The perception functionality of AirCap is split into two phases, namely, i) online data acquisition phase, and ii) offline pose and shape estimation phase.
During the online data acquisition phase, the MAVs detect and track the 3D position of a subject while following them. To this end, they perform online and on-board detections using a deep neural network (DNN)-based detector. DNNs often fail at detecting small-scale objects or those that are far away from the camera, which are typical characteristics of a scenario with aerial robots. In our solution [ ] the mutual world knowledge about the tracked person is jointly acquired by our multi-MAV system during cooperative person tracking. Leveraging this, our method actively selects the relevant region of interest (ROI) in images from each MAV that supplies the highest information content. Our method not only reduces the information loss incurred by down-sampling the high-res images, but also increases the chance of the tracked person being completely in the field of view (FOV) of all MAVs. The data acquired in the online data acquisition phase consists of images captured by all MAVs (see, for example, the left image above) and their camera extrinsic and intrinsic parameters.
In the second phase, which is offline, human pose and shape as a function of time are estimated using only the acquired RGB images and the MAV's self-localization poses (the camera extrinsics). Using state-of-the-art methods like VNect or HMR, one can obtain only noisy 3D estimate. Moreover, these estimates from separate cameras cannot be fused easily due to ambiguity in scale and perspectives.

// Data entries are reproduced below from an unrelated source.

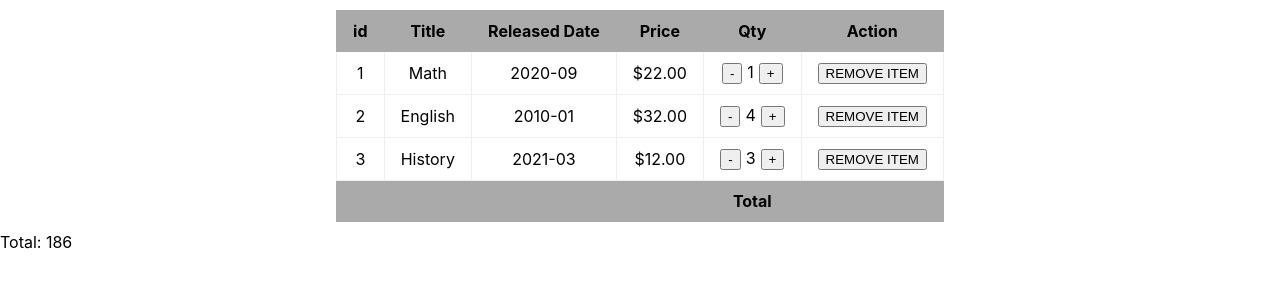
Repository: vgg1kkh/myBookStoreBasket
Page: /
These files come from the project's save history. The page is drawn as it stood at one moment and after the next save; the edit follows.
The browser window is 1280 px wide. The pictures show the whole page.
The project was rebuilt for these pictures with package versions that can differ from the ones it lists, and the page was loaded fresh each time.

Above is the page before, as saved 2021-10-07 16:40:10.

After the next save:
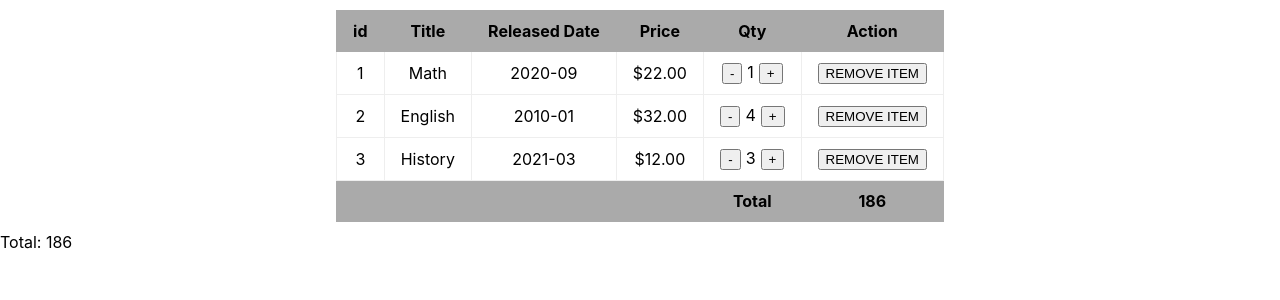
Saved 7 s later.
--- a/src/App.js
+++ b/src/App.js
@@ -66,7 +66,7 @@ export default class App extends Component {
                 <th></th>
                 <th></th>
                 <th>Total</th>
-                <th>{}</th>
+                <th>{this.getTotalPrice()}</th>
               </tr>
             </tbody>
           </table>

In our recently-submitted work we leverage them as noisy sensors for 2D joints positions and show how they can be efficiently fused to obtain a consistent 3D pose and shape estimate.